My intention is to make this post short-ish, because there is just so much football to watch today. I’ve got the Tennessee/UCLA game on mute while I write, and a bit later I’m leaving to watch the Georgia game with the rest of the alum here in Seattle. (We don’t even need to talk about last week’s game. The only highlights: free beer at the sports bar where Michael and I watched the game in New York, and our opening drive.)
Anyway, I really enjoyed everyone’s comments about the blackberry cobbler post. It was a lot of fun to write and remember so many very dear memories from Swainsboro. So thanks, y’all!
I have just as many wonderful memories from Winnie’s house in Cordele. (We never called her Grandmother or anything, because everyone calls her Winnie—short for Winifred.) I suppose the difference is that Winnie still lives in Cordele, and I go down there usually once a year or so. The frequency of trips to Cordele has decreased as us grandchildren have become adults; it’s easier for her to come up to Atlanta and stay at our house, or to Greenville, to stay with Uncle Noel and Aunt Susan.

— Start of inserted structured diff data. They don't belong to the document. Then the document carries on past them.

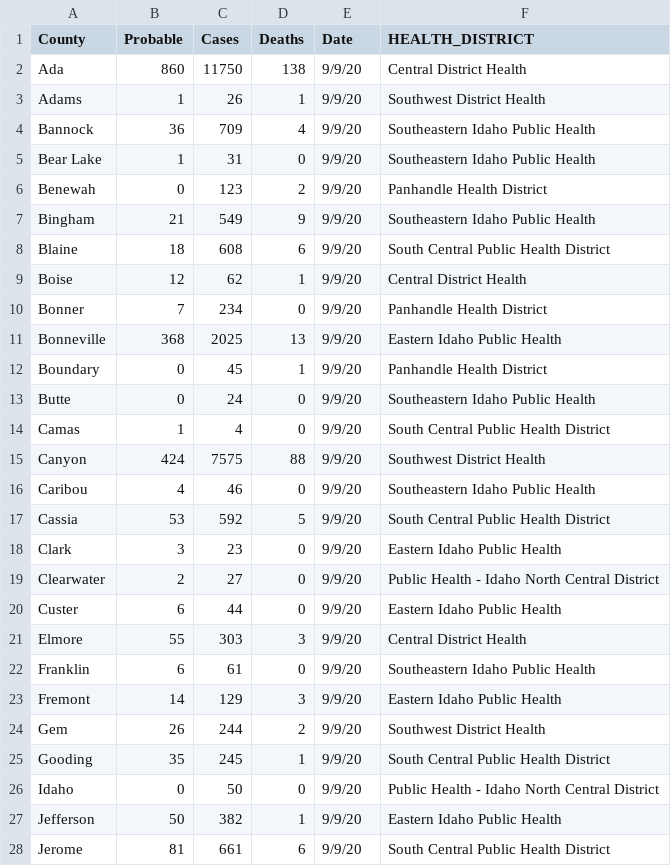
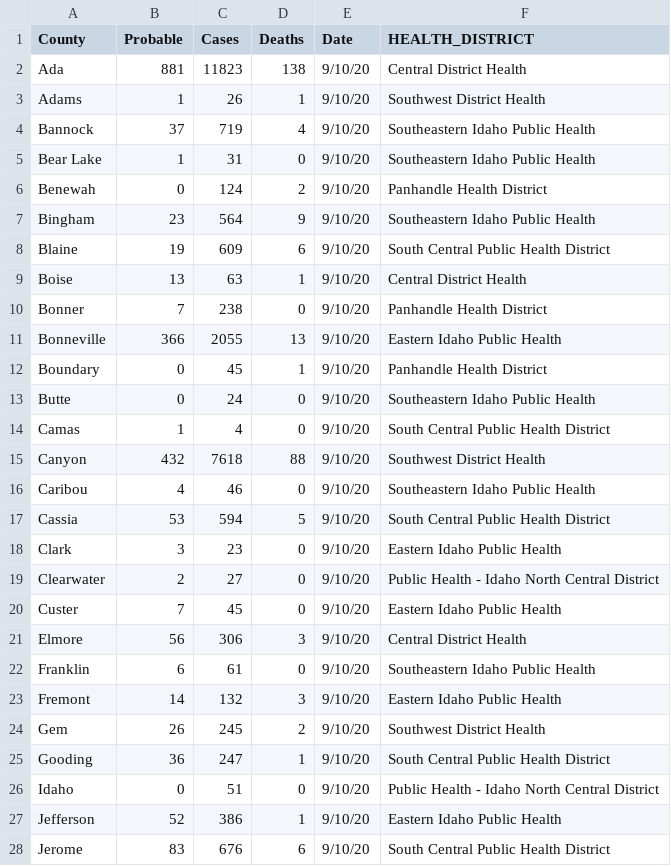
Before and after one commit to Boise-State-HCRI/Idaho_COVID-19, a CSV file: ID_COVID_CUMULATIVE_BY_COUNTY.csv, drawn as a sheet; only a part is shown; the diff covers the shown part only.

```diff
--- a/ID_COVID_CUMULATIVE_BY_COUNTY.csv
+++ b/ID_COVID_CUMULATIVE_BY_COUNTY.csv
@@ -1,28 +1,28 @@
 County,Probable,Cases,Deaths,Date,HEALTH_DISTRICT
-Ada,860,11750,138,9/9/20,Central District Health
-Adams,1,26,1,9/9/20,Southwest District Health
-Bannock,36,709,4,9/9/20,Southeastern Idaho Public Health
-Bear Lake,1,31,0,9/9/20,Southeastern Idaho Public Health
-Benewah,0,123,2,9/9/20,Panhandle Health District
-Bingham,21,549,9,9/9/20,Southeastern Idaho Public Health
-Blaine,18,608,6,9/9/20,South Central Public Health District
-Boise,12,62,1,9/9/20,Central District Health
-Bonner,7,234,0,9/9/20,Panhandle Health District
-Bonneville,368,2025,13,9/9/20,Eastern Idaho Public Health
-Boundary,0,45,1,9/9/20,Panhandle Health District
-Butte,0,24,0,9/9/20,Southeastern Idaho Public Health
-Camas,1,4,0,9/9/20,South Central Public Health District
-Canyon,424,7575,88,9/9/20,Southwest District Health
-Caribou,4,46,0,9/9/20,Southeastern Idaho Public Health
-Cassia,53,592,5,9/9/20,South Central Public Health District
-Clark,3,23,0,9/9/20,Eastern Idaho Public Health
-Clearwater,2,27,0,9/9/20,Public Health - Idaho North Central District
-Custer,6,44,0,9/9/20,Eastern Idaho Public Health
-Elmore,55,303,3,9/9/20,Central District Health
-Franklin,6,61,0,9/9/20,Southeastern Idaho Public Health
-Fremont,14,129,3,9/9/20,Eastern Idaho Public Health
-Gem,26,244,2,9/9/20,Southwest District Health
-Gooding,35,245,1,9/9/20,South Central Public Health District
-Idaho,0,50,0,9/9/20,Public Health - Idaho North Central District
-Jefferson,50,382,1,9/9/20,Eastern Idaho Public Health
-Jerome,81,661,6,9/9/20,South Central Public Health District
+Ada,881,11823,138,9/10/20,Central District Health
+Adams,1,26,1,9/10/20,Southwest District Health
+Bannock,37,719,4,9/10/20,Southeastern Idaho Public Health
+Bear Lake,1,31,0,9/10/20,Southeastern Idaho Public Health
+Benewah,0,124,2,9/10/20,Panhandle Health District
+Bingham,23,564,9,9/10/20,Southeastern Idaho Public Health
+Blaine,19,609,6,9/10/20,South Central Public Health District
+Boise,13,63,1,9/10/20,Central District Health
+Bonner,7,238,0,9/10/20,Panhandle Health District
+Bonneville,366,2055,13,9/10/20,Eastern Idaho Public Health
+Boundary,0,45,1,9/10/20,Panhandle Health District
+Butte,0,24,0,9/10/20,Southeastern Idaho Public Health
+Camas,1,4,0,9/10/20,South Central Public Health District
+Canyon,432,7618,88,9/10/20,Southwest District Health
+Caribou,4,46,0,9/10/20,Southeastern Idaho Public Health
+Cassia,53,594,5,9/10/20,South Central Public Health District
+Clark,3,23,0,9/10/20,Eastern Idaho Public Health
+Clearwater,2,27,0,9/10/20,Public Health - Idaho North Central District
+Custer,7,45,0,9/10/20,Eastern Idaho Public Health
+Elmore,56,306,3,9/10/20,Central District Health
+Franklin,6,61,0,9/10/20,Southeastern Idaho Public Health
+Fremont,14,132,3,9/10/20,Eastern Idaho Public Health
+Gem,26,245,2,9/10/20,Southwest District Health
+Gooding,36,247,1,9/10/20,South Central Public Health District
+Idaho,0,51,0,9/10/20,Public Health - Idaho North Central District
+Jefferson,52,386,1,9/10/20,Eastern Idaho Public Health
+Jerome,83,676,6,9/10/20,South Central Public Health District
```
Also changed, not shown: 35 edited cells elsewhere in this file, ID_COVID_CUMULATIVE_BY_DATE.csv, ID_COVID_DAILY_COUNT.csv, 7 other files.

Along with a love of traveling (hereditary, I think), antiques expertise, card-playing habit, green thumb, and talent for storytelling, Winnie is a fantastic cook, and I grew up with her regularly producing huge meals for 10+ people seemingly out of thin air. My favorite meals that Winnie cooked—she’s coming up on her 90th birthday in February, so she cooks less often now—were her breakfasts. She’d get up earlier than everybody in the house, and half an hour later we awoke to the smell of Stripling’s sausage, bacon, grits, eggs, biscuits, and toast. (I cannot believe Stripling’s sausage has a website…we are truly living in the age of technology, people.)
I toyed with the idea of making her toast for a blog post, but figured it would be very lazy of me. It’s still the best toast I’ve ever had, though…just white bread with five dots of butter—four in each corner, one in the middle—put under the broiler for a few minutes. Instead, I decided to make her “lacy cakes.” Even though they were never served at breakfast, it’s one of the recipes she made up somewhere along the way that I’ve only ever had at her house, and they’re just very Winnie.
During a phone conversation with her a couple of months ago, I asked her to send me some of her signature recipes in the mail, and this was one of them. Lacy cakes are basically cornmeal fritters, and the recipe is very simple—only two ingredients—and perfect as an accompaniment with just about any plate of meat and vegetables.
The recipe card Winnie sent me with the lacy cakes recipe.
Makes about a dozen fritters.
1 cup white cornmeal
1 cup water
“grease” for frying (This appears in several of Winnie’s, and most old, Southern, recipes. I was a little unsure of what exactly this meant—I think if you’re making these as part of a big meal, you could just use the grease that something was inevitably rendered or fried in. I used canola oil.)
Combine the cornmeal and water in a bowl, and whisk it together. It will be soupy.
Heat the grease (or oil, or whatever) in a skillet. Winnie’s recipe card says to heat it in a hot iron skillet, but alas, I don’t have an iron skillet. Bad Southerner! Put enough in there to over the fritters; I put in about 1/4-inch worth of oil.
Drop the cornmeal mixture into the hot grease one tablespoon at a time, with a maximum of three in the pan at once. By the time you have dropped the third tablespoon in, it’ll be time to turn over the first one; they cook very quickly, so be aware of that.
When they’re brown (but not too brown!) take them out and drain on paper towels. You can sprinkle a little bit of salt on them if you want to, but I didn’t because I like the taste of the cornmeal without the salt.
See the crisp edges that look like lace? Kind of?
The first few I made didn’t look great, but after three or four, I got the hang of it. Just be careful of the hot oil…it’s messy enough to clean up afterward, and burning yourself doesn’t make it easier.
The beautiful plate in this picture, along with bowls and plates in previous posts, was handmade by Laura Belle’s sister. She is so talented—we have a bunch of her cups, mugs, and plates at the house. If you’re interested in buying something from her, let me know and I’ll put you in touch!
OK, I am off to cheer on the Dawgs! Hopefully we can win this one against the Evil Genius. Crossing my fingers that the visor gets thrown!